» PROBLEM DESCRIPTION
In the listing that follows, count each line where the word "components" appears; write nothing but the count.

» INFORMATION PROVIDED
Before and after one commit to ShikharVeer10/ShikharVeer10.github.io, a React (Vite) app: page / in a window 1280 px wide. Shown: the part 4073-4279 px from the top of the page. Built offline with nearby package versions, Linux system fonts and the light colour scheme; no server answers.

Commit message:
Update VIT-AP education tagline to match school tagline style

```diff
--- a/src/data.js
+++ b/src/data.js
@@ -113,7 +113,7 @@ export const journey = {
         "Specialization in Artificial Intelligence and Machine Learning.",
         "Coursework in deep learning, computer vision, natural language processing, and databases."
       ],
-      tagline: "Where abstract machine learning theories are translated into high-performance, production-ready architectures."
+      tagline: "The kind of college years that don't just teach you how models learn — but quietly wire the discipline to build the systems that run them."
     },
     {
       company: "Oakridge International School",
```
==
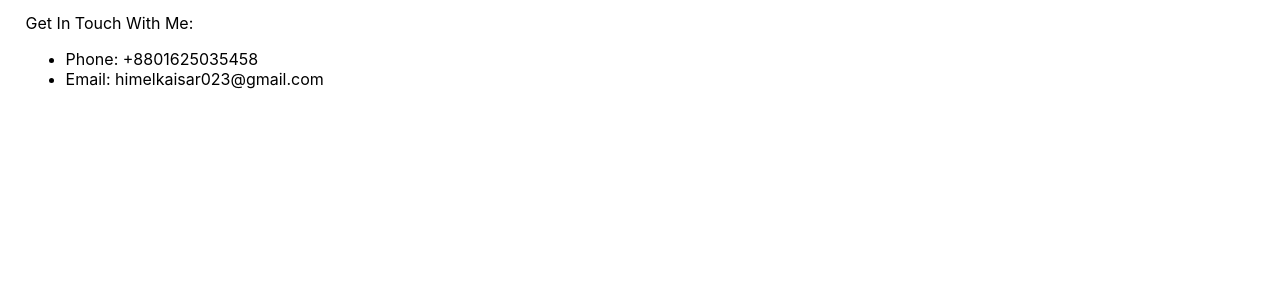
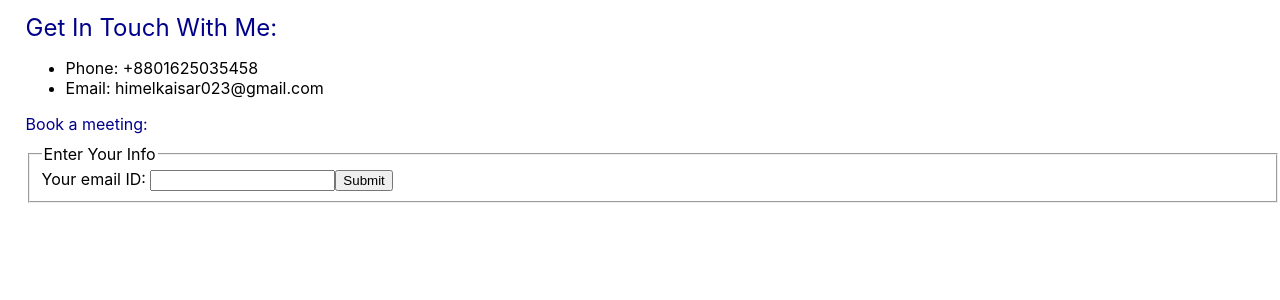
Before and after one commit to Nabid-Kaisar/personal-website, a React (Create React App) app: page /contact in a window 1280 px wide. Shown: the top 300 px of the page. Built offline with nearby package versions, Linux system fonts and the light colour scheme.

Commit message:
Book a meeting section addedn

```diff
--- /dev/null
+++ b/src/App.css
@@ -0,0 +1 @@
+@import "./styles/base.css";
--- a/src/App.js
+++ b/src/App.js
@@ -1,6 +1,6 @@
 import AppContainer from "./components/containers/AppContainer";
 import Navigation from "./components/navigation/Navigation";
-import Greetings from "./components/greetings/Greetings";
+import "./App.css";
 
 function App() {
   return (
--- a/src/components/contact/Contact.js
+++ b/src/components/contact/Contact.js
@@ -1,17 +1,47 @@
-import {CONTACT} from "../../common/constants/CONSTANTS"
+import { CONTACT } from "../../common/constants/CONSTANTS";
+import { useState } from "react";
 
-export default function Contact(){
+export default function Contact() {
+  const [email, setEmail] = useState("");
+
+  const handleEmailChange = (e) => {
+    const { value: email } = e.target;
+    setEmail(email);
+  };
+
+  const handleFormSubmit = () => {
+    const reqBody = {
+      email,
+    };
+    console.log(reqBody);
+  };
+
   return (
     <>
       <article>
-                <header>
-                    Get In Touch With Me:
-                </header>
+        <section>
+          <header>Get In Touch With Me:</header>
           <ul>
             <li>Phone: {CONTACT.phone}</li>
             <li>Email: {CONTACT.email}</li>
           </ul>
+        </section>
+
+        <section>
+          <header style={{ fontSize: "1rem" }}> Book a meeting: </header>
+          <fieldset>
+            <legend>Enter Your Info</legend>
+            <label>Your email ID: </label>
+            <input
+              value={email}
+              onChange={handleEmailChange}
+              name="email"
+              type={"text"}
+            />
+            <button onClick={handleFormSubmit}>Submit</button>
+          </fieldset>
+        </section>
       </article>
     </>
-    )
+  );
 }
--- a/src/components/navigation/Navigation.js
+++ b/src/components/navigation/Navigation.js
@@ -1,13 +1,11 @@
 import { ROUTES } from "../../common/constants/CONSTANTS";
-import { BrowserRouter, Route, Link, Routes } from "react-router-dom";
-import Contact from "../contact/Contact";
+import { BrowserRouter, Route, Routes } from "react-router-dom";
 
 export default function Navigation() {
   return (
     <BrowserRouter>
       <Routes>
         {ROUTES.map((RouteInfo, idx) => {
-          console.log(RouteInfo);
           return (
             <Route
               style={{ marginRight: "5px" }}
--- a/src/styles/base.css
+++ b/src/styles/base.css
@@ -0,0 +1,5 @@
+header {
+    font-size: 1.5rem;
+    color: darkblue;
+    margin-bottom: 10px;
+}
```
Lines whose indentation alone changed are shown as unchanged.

» EXERCISE RESULT
7